Entries shown =>
_ _ _ _
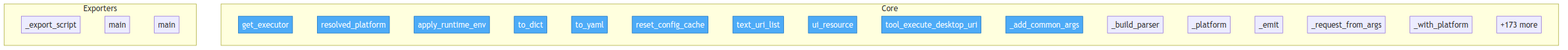
Earlier version of the Mermaid export project/flow.png (semcod/nlp2uri). Its source is kept beside it as project/flow.mmd.
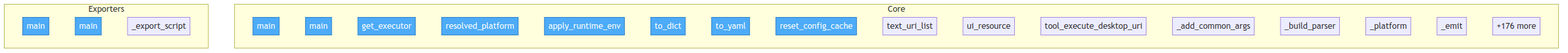
Above is the later version.

The edit, as a diff of the source:
```diff
@@ -3,6 +3,8 @@
     classDef entry fill:#4dabf7,stroke:#1971c2,color:#fff
 
     subgraph Core
+        schemas__codegen__fix_proto_imports__main["main"]
+        schemas__codegen__scaffold_scheme__main["main"]
         src__nlp2uri__runtime__get_executor["get_executor"]
         src__nlp2uri__config__NLP2URIConfig__resolved_platform["resolved_platform"]
         src__nlp2uri__config__NLP2URIConfig__apply_runtime_env["apply_runtime_env"]
@@ -16,15 +18,13 @@
         src__nlp2uri__cli___build_parser["_build_parser"]
         src__nlp2uri__cli___platform["_platform"]
         src__nlp2uri__cli___emit["_emit"]
-        src__nlp2uri__cli___request_from_args["_request_from_args"]
-        src__nlp2uri__cli___with_platform["_with_platform"]
-        ...["+173 more"]
+        ...["+176 more"]
     end
 
     subgraph Exporters
+        schemas__codegen__export_mcp_schemas__main["main"]
+        schemas__codegen__export_driver_stubs__main["main"]
         src__nlp2uri__adapters__shell__ShellAdapter___export_script["_export_script"]
-        schemas__codegen__export_driver_stubs__main["main"]
-        schemas__codegen__export_mcp_schemas__main["main"]
     end
 
-    class src__nlp2uri__runtime__get_executor,src__nlp2uri__config__NLP2URIConfig__resolved_platform,src__nlp2uri__config__NLP2URIConfig__apply_runtime_env,src__nlp2uri__config__NLP2URIConfig__to_dict,src__nlp2uri__config__NLP2URIConfig__to_yaml,src__nlp2uri__config__reset_config_cache,src__nlp2uri__mcp__text_uri_list,src__nlp2uri__mcp__ui_resource,src__nlp2uri__mcp__tool_execute_desktop_uri,src__nlp2uri__cli___add_common_args entry
+    class schemas__codegen__fix_proto_imports__main,schemas__codegen__export_mcp_schemas__main,schemas__codegen__export_driver_stubs__main,schemas__codegen__scaffold_scheme__main,src__nlp2uri__runtime__get_executor,src__nlp2uri__config__NLP2URIConfig__resolved_platform,src__nlp2uri__config__NLP2URIConfig__apply_runtime_env,src__nlp2uri__config__NLP2URIConfig__to_dict,src__nlp2uri__config__NLP2URIConfig__to_yaml,src__nlp2uri__config__reset_config_cache entry
```
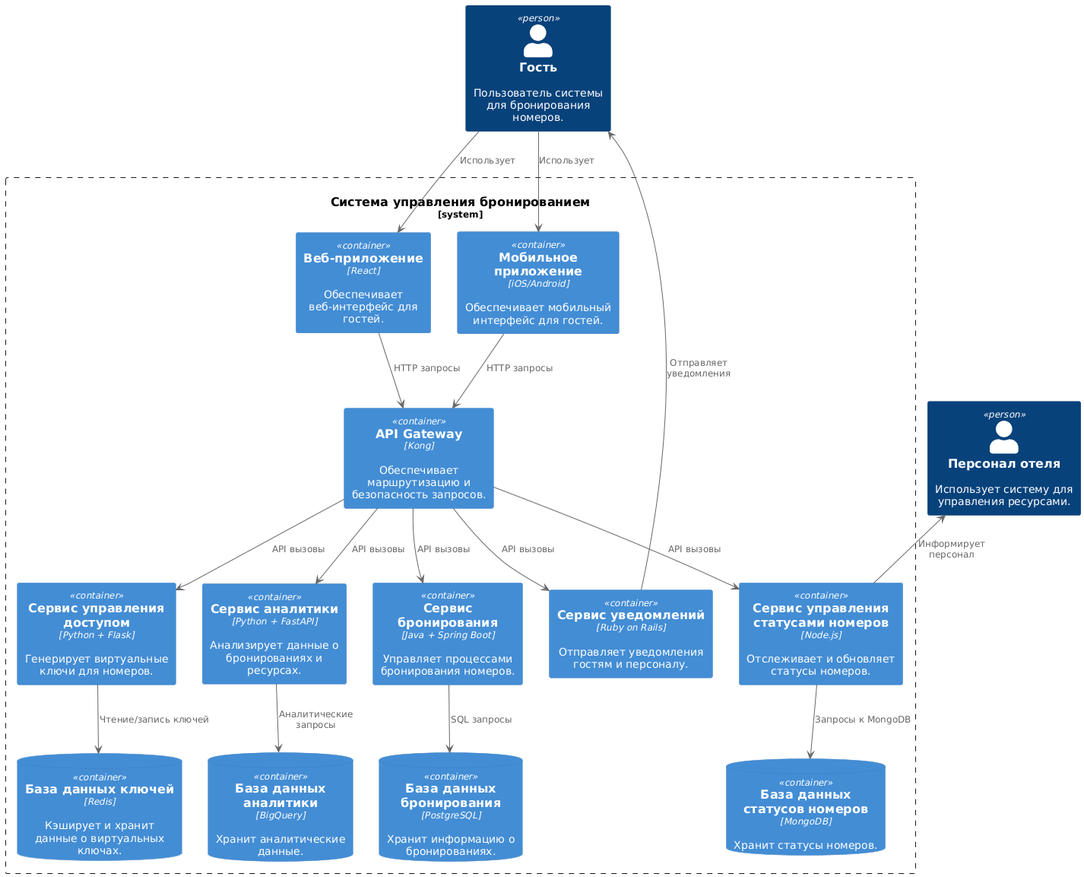
The PlantUML diagram res/hm_04_01.png in mrsolodov/sahomeworks, before a commit.
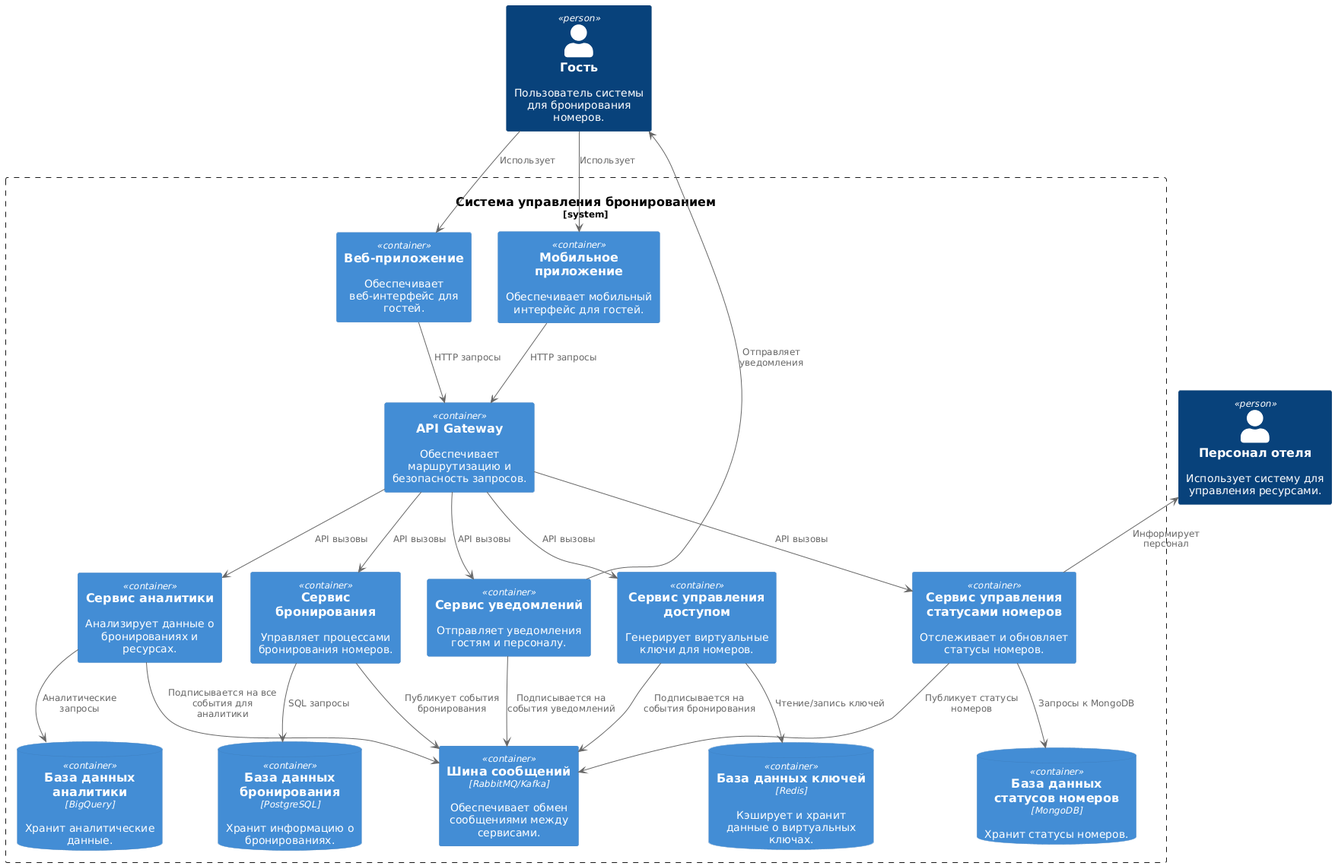
Above is the later version.

What changed in the source:
```diff
@@ -6,20 +6,23 @@
 Person(hotel_staff, "Персонал отеля", "Использует систему для управления ресурсами.")
 
 System_Boundary(c1, "Система управления бронированием") {
-  Container(web_app, "Веб-приложение", "React", "Обеспечивает веб-интерфейс для гостей.")
-  Container(mobile_app, "Мобильное приложение", "iOS/Android", "Обеспечивает мобильный интерфейс для гостей.")
-  Container(api_gateway, "API Gateway", "Kong", "Обеспечивает маршрутизацию и безопасность запросов.")
+  Container(web_app, "Веб-приложение", "", "Обеспечивает веб-интерфейс для гостей.")
+  Container(mobile_app, "Мобильное приложение", "", "Обеспечивает мобильный интерфейс для гостей.")
+  Container(api_gateway, "API Gateway", "", "Обеспечивает маршрутизацию и безопасность запросов.")
 
-  Container(booking_service, "Сервис бронирования", "Java + Spring Boot", "Управляет процессами бронирования номеров.")
-  Container(room_status_service, "Сервис управления статусами номеров", "Node.js", "Отслеживает и обновляет статусы номеров.")
-  Container(access_control_service, "Сервис управления доступом", "Python + Flask", "Генерирует виртуальные ключи для номеров.")
-  Container(notification_service, "Сервис уведомлений", "Ruby on Rails", "Отправляет уведомления гостям и персоналу.")
-  Container(analytics_service, "Сервис аналитики", "Python + FastAPI", "Анализирует данные о бронированиях и ресурсах.")
+  Container(booking_service, "Сервис бронирования", "", "Управляет процессами бронирования номеров.")
+  Container(room_status_service, "Сервис управления статусами номеров", "", "Отслеживает и обновляет статусы номеров.")
+  Container(access_control_service, "Сервис управления доступом", "", "Генерирует виртуальные ключи для номеров.")
+  Container(notification_service, "Сервис уведомлений", "", "Отправляет уведомления гостям и персоналу.")
+  Container(analytics_service, "Сервис аналитики", "", "Анализирует данные о бронированиях и ресурсах.")
 
   ContainerDb(booking_db, "База данных бронирования", "PostgreSQL", "Хранит информацию о бронированиях.")
   ContainerDb(room_status_db, "База данных статусов номеров", "MongoDB", "Хранит статусы номеров.")
   ContainerDb(access_control_db, "База данных ключей", "Redis", "Кэширует и хранит данные о виртуальных ключах.")
   ContainerDb(analytics_db, "База данных аналитики", "BigQuery", "Хранит аналитические данные.")
+
+  Container(message_bus, "Шина сообщений", "RabbitMQ/Kafka", "Обеспечивает обмен сообщениями между сервисами.")
+
 }
 
 hotel_staff <-- room_status_service : Информирует персонал
@@ -40,4 +43,10 @@
 analytics_service --> analytics_db : Аналитические запросы
 
 notification_service -> customer : Отправляет уведомления
+
+booking_service --> message_bus : Публикует события бронирования
+room_status_service --> message_bus : Публикует статусы номеров
+access_control_service --> message_bus : Подписывается на события бронирования
+analytics_service --> message_bus : Подписывается на все события для аналитики
+notification_service --> message_bus : Подписывается на события уведомлений
 @enduml
```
_ _ _ _
Once the pictures are dropped, repeat the data above exactly.

Earlier version of the Mermaid export project/flow.png (semcod/nlp2uri). Its source is kept beside it as project/flow.mmd.
Above is the later version.

The edit, as a diff of the source:
```diff
@@ -3,6 +3,8 @@
     classDef entry fill:#4dabf7,stroke:#1971c2,color:#fff
 
     subgraph Core
+        schemas__codegen__fix_proto_imports__main["main"]
+        schemas__codegen__scaffold_scheme__main["main"]
         src__nlp2uri__runtime__get_executor["get_executor"]
         src__nlp2uri__config__NLP2URIConfig__resolved_platform["resolved_platform"]
         src__nlp2uri__config__NLP2URIConfig__apply_runtime_env["apply_runtime_env"]
@@ -16,15 +18,13 @@
         src__nlp2uri__cli___build_parser["_build_parser"]
         src__nlp2uri__cli___platform["_platform"]
         src__nlp2uri__cli___emit["_emit"]
-        src__nlp2uri__cli___request_from_args["_request_from_args"]
-        src__nlp2uri__cli___with_platform["_with_platform"]
-        ...["+173 more"]
+        ...["+176 more"]
     end
 
     subgraph Exporters
+        schemas__codegen__export_mcp_schemas__main["main"]
+        schemas__codegen__export_driver_stubs__main["main"]
         src__nlp2uri__adapters__shell__ShellAdapter___export_script["_export_script"]
-        schemas__codegen__export_driver_stubs__main["main"]
-        schemas__codegen__export_mcp_schemas__main["main"]
     end
 
-    class src__nlp2uri__runtime__get_executor,src__nlp2uri__config__NLP2URIConfig__resolved_platform,src__nlp2uri__config__NLP2URIConfig__apply_runtime_env,src__nlp2uri__config__NLP2URIConfig__to_dict,src__nlp2uri__config__NLP2URIConfig__to_yaml,src__nlp2uri__config__reset_config_cache,src__nlp2uri__mcp__text_uri_list,src__nlp2uri__mcp__ui_resource,src__nlp2uri__mcp__tool_execute_desktop_uri,src__nlp2uri__cli___add_common_args entry
+    class schemas__codegen__fix_proto_imports__main,schemas__codegen__export_mcp_schemas__main,schemas__codegen__export_driver_stubs__main,schemas__codegen__scaffold_scheme__main,src__nlp2uri__runtime__get_executor,src__nlp2uri__config__NLP2URIConfig__resolved_platform,src__nlp2uri__config__NLP2URIConfig__apply_runtime_env,src__nlp2uri__config__NLP2URIConfig__to_dict,src__nlp2uri__config__NLP2URIConfig__to_yaml,src__nlp2uri__config__reset_config_cache entry
```
The PlantUML diagram res/hm_04_01.png in mrsolodov/sahomeworks, before a commit.
Above is the later version.

What changed in the source:
```diff
@@ -6,20 +6,23 @@
 Person(hotel_staff, "Персонал отеля", "Использует систему для управления ресурсами.")
 
 System_Boundary(c1, "Система управления бронированием") {
-  Container(web_app, "Веб-приложение", "React", "Обеспечивает веб-интерфейс для гостей.")
-  Container(mobile_app, "Мобильное приложение", "iOS/Android", "Обеспечивает мобильный интерфейс для гостей.")
-  Container(api_gateway, "API Gateway", "Kong", "Обеспечивает маршрутизацию и безопасность запросов.")
+  Container(web_app, "Веб-приложение", "", "Обеспечивает веб-интерфейс для гостей.")
+  Container(mobile_app, "Мобильное приложение", "", "Обеспечивает мобильный интерфейс для гостей.")
+  Container(api_gateway, "API Gateway", "", "Обеспечивает маршрутизацию и безопасность запросов.")
 
-  Container(booking_service, "Сервис бронирования", "Java + Spring Boot", "Управляет процессами бронирования номеров.")
-  Container(room_status_service, "Сервис управления статусами номеров", "Node.js", "Отслеживает и обновляет статусы номеров.")
-  Container(access_control_service, "Сервис управления доступом", "Python + Flask", "Генерирует виртуальные ключи для номеров.")
-  Container(notification_service, "Сервис уведомлений", "Ruby on Rails", "Отправляет уведомления гостям и персоналу.")
-  Container(analytics_service, "Сервис аналитики", "Python + FastAPI", "Анализирует данные о бронированиях и ресурсах.")
+  Container(booking_service, "Сервис бронирования", "", "Управляет процессами бронирования номеров.")
+  Container(room_status_service, "Сервис управления статусами номеров", "", "Отслеживает и обновляет статусы номеров.")
+  Container(access_control_service, "Сервис управления доступом", "", "Генерирует виртуальные ключи для номеров.")
+  Container(notification_service, "Сервис уведомлений", "", "Отправляет уведомления гостям и персоналу.")
+  Container(analytics_service, "Сервис аналитики", "", "Анализирует данные о бронированиях и ресурсах.")
 
   ContainerDb(booking_db, "База данных бронирования", "PostgreSQL", "Хранит информацию о бронированиях.")
   ContainerDb(room_status_db, "База данных статусов номеров", "MongoDB", "Хранит статусы номеров.")
   ContainerDb(access_control_db, "База данных ключей", "Redis", "Кэширует и хранит данные о виртуальных ключах.")
   ContainerDb(analytics_db, "База данных аналитики", "BigQuery", "Хранит аналитические данные.")
+
+  Container(message_bus, "Шина сообщений", "RabbitMQ/Kafka", "Обеспечивает обмен сообщениями между сервисами.")
+
 }
 
 hotel_staff <-- room_status_service : Информирует персонал
@@ -40,4 +43,10 @@
 analytics_service --> analytics_db : Аналитические запросы
 
 notification_service -> customer : Отправляет уведомления
+
+booking_service --> message_bus : Публикует события бронирования
+room_status_service --> message_bus : Публикует статусы номеров
+access_control_service --> message_bus : Подписывается на события бронирования
+analytics_service --> message_bus : Подписывается на все события для аналитики
+notification_service --> message_bus : Подписывается на события уведомлений
 @enduml
```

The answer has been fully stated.